- [Exercise instructions]
Search term "conflictos": work out how many lines of the data below contain it, and answer with that number alone.

(Stored entries)

━━━━

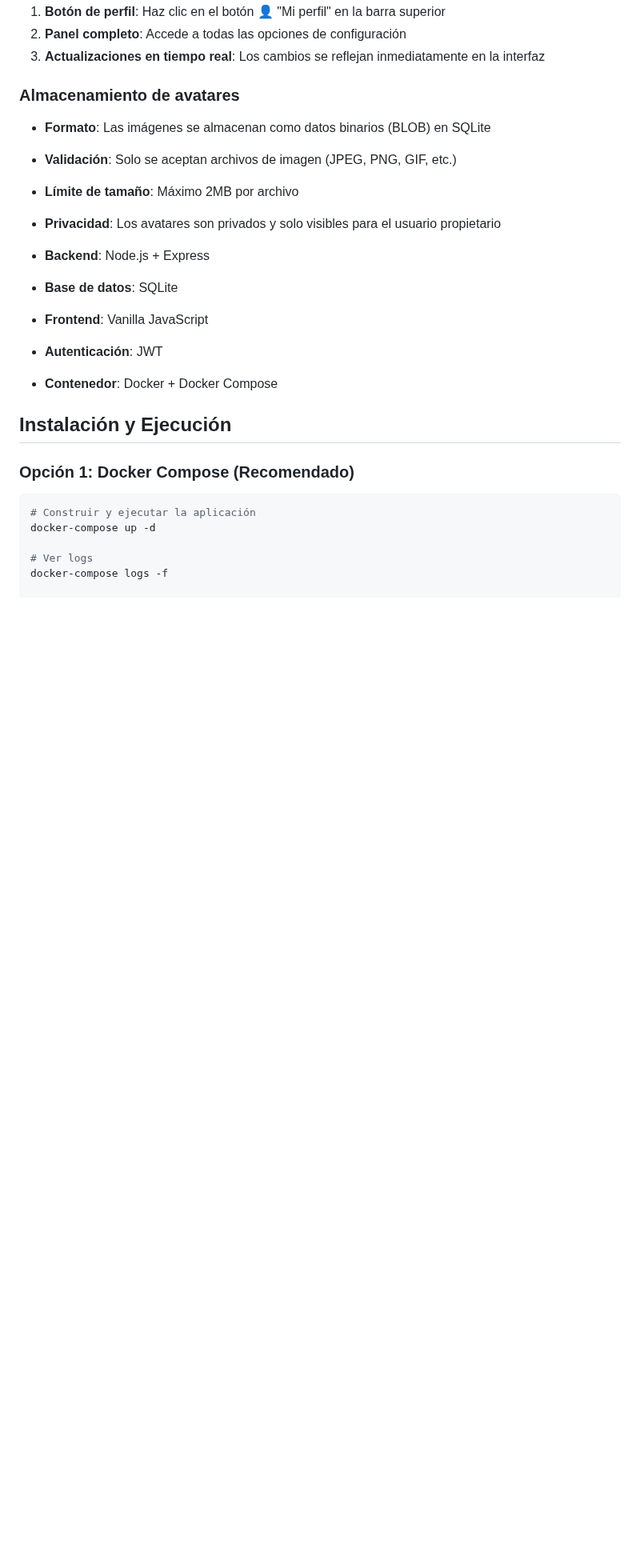
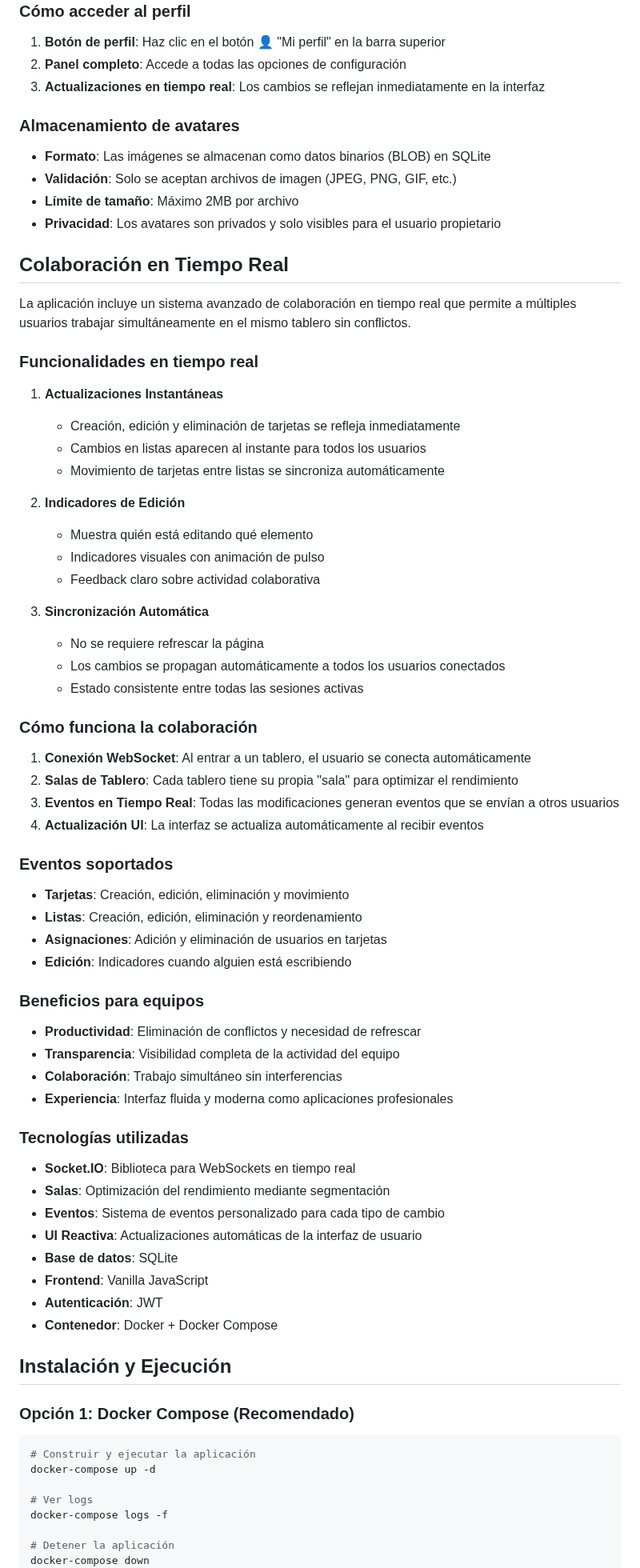
Before and after one commit to Roan1982/tablero, a Markdown page: README.md, the part around one of its changes. Shown at 80% size. Rendered like a GitHub page; blank space fills up the shorter version.

```diff
--- a/README.md
+++ b/README.md
@@ -84,7 +90,54 @@ La aplicación incluye un sistema completo de gestión de perfil de usuario que
 - **Límite de tamaño**: Máximo 2MB por archivo
 - **Privacidad**: Los avatares son privados y solo visibles para el usuario propietario
 
-- **Backend**: Node.js + Express
+## Colaboración en Tiempo Real
+
+La aplicación incluye un sistema avanzado de colaboración en tiempo real que permite a múltiples usuarios trabajar simultáneamente en el mismo tablero sin conflictos.
+
+### Funcionalidades en tiempo real
+
+1. **Actualizaciones Instantáneas**
+   - Creación, edición y eliminación de tarjetas se refleja inmediatamente
+   - Cambios en listas aparecen al instante para todos los usuarios
+   - Movimiento de tarjetas entre listas se sincroniza automáticamente
+
+2. **Indicadores de Edición**
+   - Muestra quién está editando qué elemento
+   - Indicadores visuales con animación de pulso
+   - Feedback claro sobre actividad colaborativa
+
+3. **Sincronización Automática**
+   - No se requiere refrescar la página
+   - Los cambios se propagan automáticamente a todos los usuarios conectados
+   - Estado consistente entre todas las sesiones activas
+
+### Cómo funciona la colaboración
+
+1. **Conexión WebSocket**: Al entrar a un tablero, el usuario se conecta automáticamente
+2. **Salas de Tablero**: Cada tablero tiene su propia "sala" para optimizar el rendimiento
+3. **Eventos en Tiempo Real**: Todas las modificaciones generan eventos que se envían a otros usuarios
+4. **Actualización UI**: La interfaz se actualiza automáticamente al recibir eventos
+
+### Eventos soportados
+
+- **Tarjetas**: Creación, edición, eliminación y movimiento
+- **Listas**: Creación, edición, eliminación y reordenamiento
+- **Asignaciones**: Adición y eliminación de usuarios en tarjetas
+- **Edición**: Indicadores cuando alguien está escribiendo
+
+### Beneficios para equipos
+
+- **Productividad**: Eliminación de conflictos y necesidad de refrescar
+- **Transparencia**: Visibilidad completa de la actividad del equipo
+- **Colaboración**: Trabajo simultáneo sin interferencias
+- **Experiencia**: Interfaz fluida y moderna como aplicaciones profesionales
+
+### Tecnologías utilizadas
+
+- **Socket.IO**: Biblioteca para WebSockets en tiempo real
+- **Salas**: Optimización del rendimiento mediante segmentación
+- **Eventos**: Sistema de eventos personalizado para cada tipo de cambio
+- **UI Reactiva**: Actualizaciones automáticas de la interfaz de usuario
 - **Base de datos**: SQLite
 - **Frontend**: Vanilla JavaScript
 - **Autenticación**: JWT
```
Also changed, not shown: other parts of README.md (+46 -0 lines).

━━━━

- [Written answer]
2